In a release Tuesday, Tester’s office highlighted a vast array of funding included in the proposed bill, from repair costs for Butte’s federal courthouse to maintenance on rural water systems to money for tribal health and justice systems.
Tester also pointed to significant provisions to support the military and veterans. That includes $5 billion for a “Cost of War Toxic Exposure Fund,” to implement the PACT Act passed earlier this year. The omnibus puts more than $100 billion into the VA medical system, including millions of dollars for upgraded infrastructure at Fort Harrison.
Republican Sen. Steve Daines pushed to include the “SAFE Banking Act” in the omnibus package. That measure, which Daines was one of the chief GOP advocates for, would allow legally operating medical and recreational marijuana businesses in states like Montana to access banking services. Currently, the industry runs largely on cash, which supporters see as a public safety issue.
However, the provision wasn’t part of the final agreement. This week, Daines blamed Democratic leaders in the Senate for the act’s failure to move forward, saying in a statement he believed it could have gotten enough support to pass if it moved through regular order.
One of Daines’ priorities that did make it into the bill is a revision to rules on conservation easements, limiting when investors can claim large tax deductions.
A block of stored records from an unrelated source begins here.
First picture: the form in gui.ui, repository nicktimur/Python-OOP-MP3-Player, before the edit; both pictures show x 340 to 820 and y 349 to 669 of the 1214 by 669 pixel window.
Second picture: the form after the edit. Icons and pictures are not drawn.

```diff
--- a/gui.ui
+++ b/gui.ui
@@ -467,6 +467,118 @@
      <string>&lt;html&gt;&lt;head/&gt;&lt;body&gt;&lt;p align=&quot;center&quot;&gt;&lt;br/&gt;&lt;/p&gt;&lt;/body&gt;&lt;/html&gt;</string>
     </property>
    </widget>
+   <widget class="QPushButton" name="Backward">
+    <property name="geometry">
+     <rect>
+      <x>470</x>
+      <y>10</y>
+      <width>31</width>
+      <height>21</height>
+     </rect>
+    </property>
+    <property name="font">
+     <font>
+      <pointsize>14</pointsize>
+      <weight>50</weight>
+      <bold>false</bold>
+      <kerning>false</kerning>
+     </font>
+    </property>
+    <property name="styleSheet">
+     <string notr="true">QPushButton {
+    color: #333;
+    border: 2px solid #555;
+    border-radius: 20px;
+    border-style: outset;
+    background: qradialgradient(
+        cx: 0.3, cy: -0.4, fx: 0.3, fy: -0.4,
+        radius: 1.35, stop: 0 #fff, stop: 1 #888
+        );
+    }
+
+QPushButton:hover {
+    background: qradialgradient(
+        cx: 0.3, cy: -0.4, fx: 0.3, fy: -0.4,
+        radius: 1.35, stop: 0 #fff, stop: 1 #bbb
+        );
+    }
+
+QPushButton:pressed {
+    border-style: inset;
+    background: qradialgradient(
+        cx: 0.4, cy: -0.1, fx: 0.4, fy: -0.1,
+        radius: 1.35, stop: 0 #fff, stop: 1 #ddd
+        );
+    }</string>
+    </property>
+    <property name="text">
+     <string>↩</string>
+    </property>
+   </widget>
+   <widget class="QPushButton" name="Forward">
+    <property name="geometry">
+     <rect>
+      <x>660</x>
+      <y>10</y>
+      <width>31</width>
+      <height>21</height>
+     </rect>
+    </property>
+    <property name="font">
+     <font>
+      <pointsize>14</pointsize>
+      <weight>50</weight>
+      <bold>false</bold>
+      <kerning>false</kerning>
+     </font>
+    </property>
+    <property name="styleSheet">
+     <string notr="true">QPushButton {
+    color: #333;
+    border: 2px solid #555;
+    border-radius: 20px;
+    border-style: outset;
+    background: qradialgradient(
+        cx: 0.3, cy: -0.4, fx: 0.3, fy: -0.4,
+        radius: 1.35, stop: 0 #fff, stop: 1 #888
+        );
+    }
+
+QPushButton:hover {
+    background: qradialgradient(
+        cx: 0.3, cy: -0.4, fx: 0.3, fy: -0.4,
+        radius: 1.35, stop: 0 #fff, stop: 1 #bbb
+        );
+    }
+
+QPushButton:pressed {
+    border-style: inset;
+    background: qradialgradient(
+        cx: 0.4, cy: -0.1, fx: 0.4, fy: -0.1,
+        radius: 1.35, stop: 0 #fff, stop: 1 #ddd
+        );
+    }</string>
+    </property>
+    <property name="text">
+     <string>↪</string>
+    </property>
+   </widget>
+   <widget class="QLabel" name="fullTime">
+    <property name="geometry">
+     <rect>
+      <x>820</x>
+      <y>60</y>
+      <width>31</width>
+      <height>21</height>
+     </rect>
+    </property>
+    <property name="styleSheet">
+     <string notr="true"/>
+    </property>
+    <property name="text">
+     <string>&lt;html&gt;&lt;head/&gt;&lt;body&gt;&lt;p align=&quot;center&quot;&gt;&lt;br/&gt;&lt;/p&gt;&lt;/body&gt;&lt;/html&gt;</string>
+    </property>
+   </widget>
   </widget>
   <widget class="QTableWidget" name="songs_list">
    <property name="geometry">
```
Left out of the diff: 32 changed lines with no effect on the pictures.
Daines and other senators from both parties say the current rules have been abused by bad actors.
In some cases, provisions in the omnibus tackled things both Tester and Daines have prioritized. They include a tax code update so that first responders aren’t taxed on compensation they receive for injuries in the line of duty. The package also includes $916 million to continue Yellowstone National Park’s recovery from the severe flooding in June. In addition, it authorizes the building of a hydroelectric facility at Gibson Dam, on the Sun River west of Augusta – something Tester, Daines and Republican Rep. Matt Rosendale have all called for. The omnibus provides additional support for telehealth and a variety of mental health programs.
But while some of Daines’ goals are in the bill, he expressed opposition to the package as a whole. In a statement, he said combining everything into an omnibus wasn’t the right way to handle budgeting.
“At a time when Montanans are facing sky-high prices at the grocery store and gas pump, I can’t support another massive 4,000-plus-page package that is full of perks for special interests and packed with wasteful spending,” he said. “Washington’s budget process is broken and instead of getting our financial house in order—Democrat leadership waited until the 11th hour to push a giant bill full of back room deals through the Senate. I can’t stand by and support this fiscal insanity.”
Rosendale has also blasted the omnibus plan, calling it excessive spending. He is one of 13 current and incoming lawmakers who signed a letter this week, urging Republicans to block it so the incoming House GOP majority can negotiate a new deal in 2023.
“It is unthinkable for Republicans to support a multi-trillion dollar omnibus bill that authorizes more wasteful spending, will drive record inflation rates higher, and saddles generations with more debt,” Rosendale said in a tweet Tuesday.